PHP supports RFC 1867 based file uploads. PHP saves uploaded files
in a temporary directory on the server, using a temporary name.
This temporary name is exposed to the PHP script as $FOO, where
“FOO” is the name of the file input tag in the submitted form. Many
PHP scripts process $FOO without taking measures to ensure that it
is in fact a file that resides in a temporary directory. It’s
possible for a remote attacker to supply arbitrary file names as
values for FOO, by submitting a standard form input tag by that
name, and thus cause the PHP script to process arbitrary files.
The impact varies among different scripts, and depends on the
action that the script performs on the uploaded file. Note that the
actions that are performed on the uploaded file are (usually) being
done with the permissions of the Web server user (usually
Affected software versions
The problem is not in the source code of PHP, and is thus not
related to any particular version of PHP; However, many PHP scripts
may suffer from it, because there was no standard, easy way of
testing whether a certain file is indeed a temporary uploaded file,
or any other file on the system. This means that the previous posts
on Bugtraq were not accurate – there’s no way to make a patch for
PHP that prevents scripts from being vulnerable to this exploit,
the logic in the scripts themselves has to be modified.
Note that prior to PHP 4.0, there is no way to turn
‘register_globals’ off, thus eliminating the ability of remote
attackers to define variables in PHP’s global scope (it’s possible
to prevent PHP 3.0 from processing HTTP variables completely by
setting gpc_order to “” in php.ini, but there’s no convenient way
to access HTTP data that way).
Never trust any input that may be coming from the remote user.
Always test whether the variable you expect to contain the path of
an upload file, actually contains a file path of a temporary file
in the system.
It is strongly recommended to turn register_globals off if
possible. If register_globals is off, you can safely check
$HTTP_POST_VARS for information about the upload files (see
below). If register_globals is kept on, one must realize that any
variable in the global scope might be overwritten by remote user
New versions of PHP have been packaged (4.0.3RC1 and 3.0.17RC1), to
make it easier to secure scripts from this vulnerability. They
include a new function that make it easy to determine whether a
certain filename is a temporary uploaded file or not:
/* Test whether a file is an uploaded file or not */
PHP 4.0.3 also features a new convenience function:
/* Move an uploaded file to a new location. If the file is not * a valid upload file, no action will take place. */ move_uploaded_file($path, $new_path);
In addition, as of PHP 4.0.3, it’s safe to use
$HTTP_POST_FILES[“FOO”][“tmp_name”] – which cannot be written to by
any remote user input, even when register_globals is on.
The new versions are currently in testing, and thus have the RC
PHP 3.0.17RC1 (upgrading to PHP 4.0 is strongly
Consult the PHP manual, particularly the ‘PHP variables’ section

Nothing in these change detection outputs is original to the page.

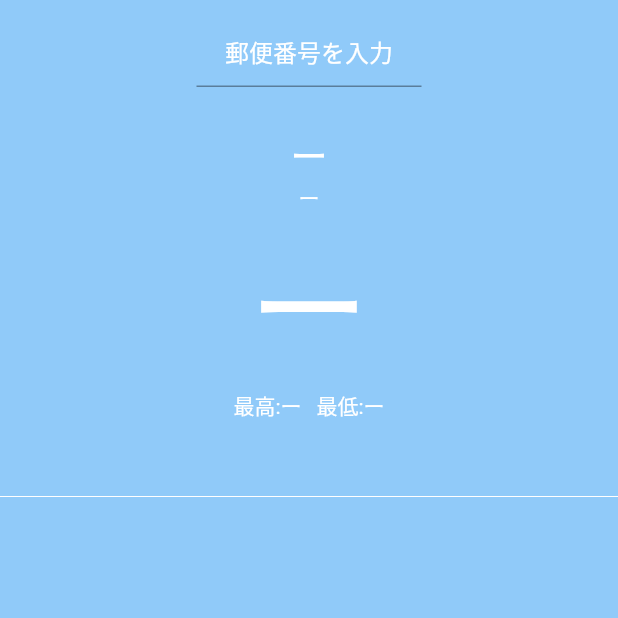
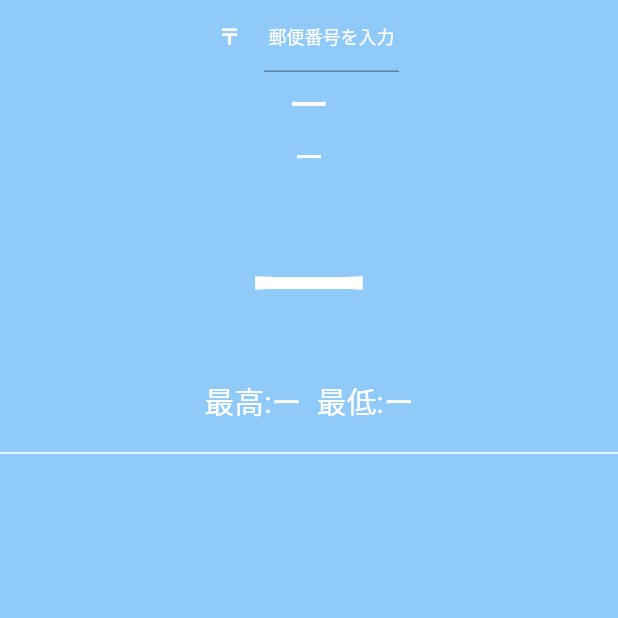
Before and after one commit to ohyeaho/weather_app, a Flutter app: the screen it shows after launch, on a phone screen of 412 x 824 dp, the top half of it. Run offline on Flutter 3.47's test engine with Material 2 defaults, Android fonts, the phone set to English and light mode, and no system bars.

Commit message:
UI create

```diff
--- a/lib/top_page.dart
+++ b/lib/top_page.dart
@@ -24,9 +24,9 @@ class _TopPageState extends State<TopPage> {
       body: SafeArea(
         child: Column(
           children: [
-            const SizedBox(height: 10),
+            /// 郵便番号入力フォーム
             SizedBox(
-              width: 150,
+              width: 120,
               child: TextField(
                 onSubmitted: (value) async {
                   Map<String, String>? response = {};
@@ -47,25 +47,47 @@ class _TopPageState extends State<TopPage> {
                 cursorColor: Colors.white,
                 decoration: const InputDecoration(
                   focusedBorder: UnderlineInputBorder(borderSide: BorderSide(color: Colors.white)),
+                  icon: Text('〒', style: TextStyle(fontWeight: FontWeight.bold)),
                   hintText: '郵便番号を入力',
-                  hintStyle: TextStyle(color: Colors.white),
+                  hintStyle: TextStyle(color: Colors.white, fontSize: 12),
                 ),
               ),
             ),
-            Text(errorMessage == null ? '' : errorMessage!),
-            const SizedBox(height: 10),
-            Text(address!, style: const TextStyle(fontSize: 25)),
-            Text(currentWeather == null ? 'ー' : currentWeather!.description),
-            Text(currentWeather == null ? 'ー' : '${currentWeather!.temp}°', style: const TextStyle(fontSize: 80)),
+
+            /// 郵便番号入力からのエラーを表示
+            errorMessage == null ? Container() : Text(errorMessage!, style: const TextStyle(color: Colors.red)),
+
+            /// 市区町村表示
+            Text(address!, style: const TextStyle(fontSize: 28)),
+
+            /// 天気の情報
+            Text(currentWeather == null ? 'ー' : currentWeather!.description, style: const TextStyle(fontSize: 20)),
+
+            /// 現在の気温
             Row(
               mainAxisAlignment: MainAxisAlignment.center,
               children: [
-                Text(currentWeather == null ? '最高:ー' : '最高:${currentWeather!.tempMax}°'),
                 const SizedBox(width: 10),
-                Text(currentWeather == null ? '最低:ー' : '最低:${currentWeather!.tempMin}°'),
+                Text(currentWeather == null ? 'ー' : '${currentWeather!.temp}', style: const TextStyle(fontSize: 90, fontWeight: FontWeight.w200)),
+                SizedBox(
+                  width: 10,
+                  child: Text(currentWeather == null ? '' : '°', style: const TextStyle(fontSize: 90, fontWeight: FontWeight.w200)),
+                ),
               ],
             ),
-            const SizedBox(height: 50),
+
+            /// 現在の最高気温、最低気温
+            Row(
+              mainAxisAlignment: MainAxisAlignment.center,
+              children: [
+                Text(currentWeather == null ? '最高:ー' : '最高:${currentWeather!.tempMax}°', style: const TextStyle(fontSize: 20)),
+                const SizedBox(width: 10),
+                Text(currentWeather == null ? '最低:ー' : '最低:${currentWeather!.tempMin}°', style: const TextStyle(fontSize: 20)),
+              ],
+            ),
+            const SizedBox(height: 20),
+
+            /// １時間ごとの予報
             const Divider(height: 0, color: Colors.white),
             SingleChildScrollView(
               scrollDirection: Axis.horizontal,
@@ -73,11 +95,12 @@ class _TopPageState extends State<TopPage> {
                   ? Container()
                   : Row(
                       children: hourlyWeather!.map((weather) {
+                        String hourlyTime = '${DateFormat('H').format(weather.time ??= DateTime(0))}時';
                         return Padding(
-                          padding: const EdgeInsets.symmetric(horizontal: 10.0, vertical: 8.0),
+                          padding: const EdgeInsets.symmetric(horizontal: 10.0, vertical: 12.0),
                           child: Column(
                             children: [
-                              Text('${DateFormat('H').format(weather.time)}時'),
+                              Text(hourlyTime.substring(0, 1) == '0' ? hourlyTime.substring(1) : hourlyTime, style: const TextStyle(fontSize: 20)),
                               if (weather.icon == '01d')
                                 const Padding(
                                   padding: EdgeInsets.symmetric(horizontal: 10.0, vertical: 14.0),
@@ -86,11 +109,11 @@ class _TopPageState extends State<TopPage> {
                               else if (weather.icon == '01n')
                                 const Padding(
                                   padding: EdgeInsets.symmetric(horizontal: 10.0, vertical: 14.0),
-                                  child: Icon(Icons.nightlight_round),
+                                  child: Icon(Icons.nightlight_round, color: Colors.white),
                                 )
                               else
                                 Image.network('https://openweathermap.org/img/wn/${weather.icon}.png'),
-                              Text('${weather.temp}°', style: const TextStyle(fontSize: 18))
+                              Text('${weather.temp}°', style: const TextStyle(fontSize: 20))
                             ],
                           ),
                         );
@@ -98,58 +121,64 @@ class _TopPageState extends State<TopPage> {
                     ),
             ),
             const Divider(height: 0, color: Colors.white),
+
+            /// 日ごとの予報
             dailyWeather == null
                 ? Container()
                 : Expanded(
                     child: SingleChildScrollView(
                       child: Padding(
-                        padding: const EdgeInsets.symmetric(horizontal: 12.0, vertical: 2.0),
+                        padding: const EdgeInsets.symmetric(horizontal: 12.0, vertical: 8.0),
                         child: Column(
                           children: dailyWeather!.map((weather) {
-                            return Row(
+                            return Padding(
+                              padding: const EdgeInsets.symmetric(vertical: 2.0),
+                              child: Row(
                                 mainAxisAlignment: MainAxisAlignment.spaceBetween,
                                 children: [
                                   SizedBox(
-                                  width: 50,
-                                  child: Text('${weekDay[weather.time.weekday - 1]}曜日'),
+                                    width: 60,
+                                    child: Text('${weekDay[weather.time!.weekday - 1]}曜日', style: const TextStyle(fontSize: 20)),
                                   ),
                                   Row(
                                     mainAxisAlignment: MainAxisAlignment.center,
                                     children: [
-                                    const SizedBox(width: 35),
+                                      const SizedBox(width: 40),
                                       if (weather.icon == '01d')
-                                      const Padding(
-                                        padding: EdgeInsets.symmetric(horizontal: 5.5, vertical: 5.0),
-                                        child: Icon(Icons.wb_sunny_sharp, color: Colors.yellow),
-                                      )
+                                        const SizedBox(height: 30, width: 30, child: Icon(Icons.wb_sunny_sharp, color: Colors.yellow))
                                       else if (weather.icon == '01n')
-                                      const Padding(
-                                        padding: EdgeInsets.symmetric(horizontal: 5.5, vertical: 5.0),
-                                        child: Icon(Icons.nightlight_round),
-                                      )
+                                        const SizedBox(height: 30, width: 30, child: Icon(Icons.nightlight_round, color: Colors.white))
                                       else
-                                      Image.network('https://openweathermap.org/img/wn/${weather.icon}.png', width: 35),
                                         SizedBox(
-                                      width: 35,
+                                          height: 30,
+                                          width: 30,
+                                          child: Image.network(
+                                            'https://openweathermap.org/img/wn/${weather.icon}.png',
+                                            fit: BoxFit.none,
+                                          ),
+                                        ),
+                                      SizedBox(
+                                        width: 40,
                                         child: Text(
                                           '${weather.rainyPercent}%',
-                                        style: const TextStyle(color: Colors.lightBlue),
+                                          style: const TextStyle(color: Colors.lightBlue, fontSize: 17),
                                           textAlign: TextAlign.end,
                                         ),
                                       )
                                     ],
                                   ),
                                   SizedBox(
-                                  width: 50,
+                                    width: 60,
                                     child: Row(
                                       mainAxisAlignment: MainAxisAlignment.spaceBetween,
                                       children: [
-                                      Text('${weather.tempMax}', style: const TextStyle(fontSize: 16)),
-                                      Text('${weather.tempMin}', style: TextStyle(fontSize: 16, color: Colors.black.withOpacity(0.4)))
+                                        Text('${weather.tempMax}', style: const TextStyle(fontSize: 20)),
+                                        Text('${weather.tempMin}', style: TextStyle(fontSize: 20, color: Colors.grey.withOpacity(0.9)))
                                       ],
                                     ),
                                   ),
                                 ],
+                              ),
                             );
                           }).toList(),
                         ),
--- a/lib/weather.dart
+++ b/lib/weather.dart
@@ -2,6 +2,7 @@ import 'dart:convert';
 
 import 'package:http/http.dart';
 
+/// インスタンス
 class Weather {
   int? temp; // 気温
   int? tempMax; // 最高気温
@@ -10,9 +11,10 @@ class Weather {
   double? lon; //経度
   double? lat; //緯度
   String icon; //天気情報のアイコン画像
-  DateTime time; //日時
+  DateTime? time; //日時
   int? rainyPercent; //降水確率
 
+  /// コンストラクタ
   Weather({
     this.temp,
     this.tempMax,
@@ -21,13 +23,11 @@ class Weather {
     this.lon,
     this.lat,
     this.icon = '',
-    required this.time,
-    // DateTime? time,
-    // this.time = DateTime(),
+    this.time,
     this.rainyPercent,
   });
-  // }) : this.time = time ?? DateTime();
 
+  /// 郵便番号から現在の天気取得
   static String publicParameter = '&appid=91de40c1dbf22fc8ef18b994e54478b6&lang=ja&units=metric';
   static Future<Weather?> getCurrentWeather(String zipCode) async {
     String? _zipCode;
@@ -41,7 +41,6 @@ class Weather {
       var result = await get(Uri.parse(url));
       Map<String, dynamic> data = jsonDecode(result.body);
       Weather currentWeather = Weather(
-          time: DateTime.now(),
           description: data['weather'][0]['description'],
           temp: data['main']['temp'].toInt(),
           tempMax: data['main']['temp_max'].toInt(),
@@ -55,14 +54,16 @@ class Weather {
     }
   }
 
+  /// １時間ごと、日ごとの天気予報取得
   static Future<Map<String, List<Weather>>?> getForecast({double? lon, double? lat}) async {
     Map<String, List<Weather>>? response = {};
     String url = 'https://api.openweathermap.org/data/2.5/onecall?lat=$lat&lon=$lon&exclude=minutely$publicParameter';
     try {
       var result = await get(Uri.parse(url));
       Map<String, dynamic> data = jsonDecode(result.body);
+
+      /// １時間ごとの天気予報
       List<dynamic> hourlyWeatherData = data['hourly'];
-      List<dynamic> dailyWeatherData = data['daily'];
       List<Weather> hourlyWeather = hourlyWeatherData.map((weather) {
         return Weather(
           time: DateTime.fromMillisecondsSinceEpoch(weather['dt'] * 1000),
@@ -70,6 +71,10 @@ class Weather {
           icon: weather['weather'][0]['icon'],
         );
       }).toList();
+      response['hourly'] = hourlyWeather;
+
+      /// 日ごとの天気予報
+      List<dynamic> dailyWeatherData = data['daily'];
       List<Weather> dailyWeather = dailyWeatherData.map((weather) {
         return Weather(
           time: DateTime.fromMillisecondsSinceEpoch(weather['dt'] * 1000),
@@ -79,7 +84,6 @@ class Weather {
           rainyPercent: weather.containsKey('rain') ? weather['rain'].toInt() : 0,
         );
       }).toList();
-      response['hourly'] = hourlyWeather;
       response['daily'] = dailyWeather;
       return response;
     } catch (e) {
```
Lines whose indentation alone changed are shown as unchanged.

– Shaun Clowes from SecureReality, for pointing out this issue in
the first place and helping in its assessment.
– Jon Ribbens, for helping out in the discussion about how to
address this issue (albeit in a fairly ugly manner).
– The PHP documentation team, and especially Lars Torben Wilson,
for updating the online manual.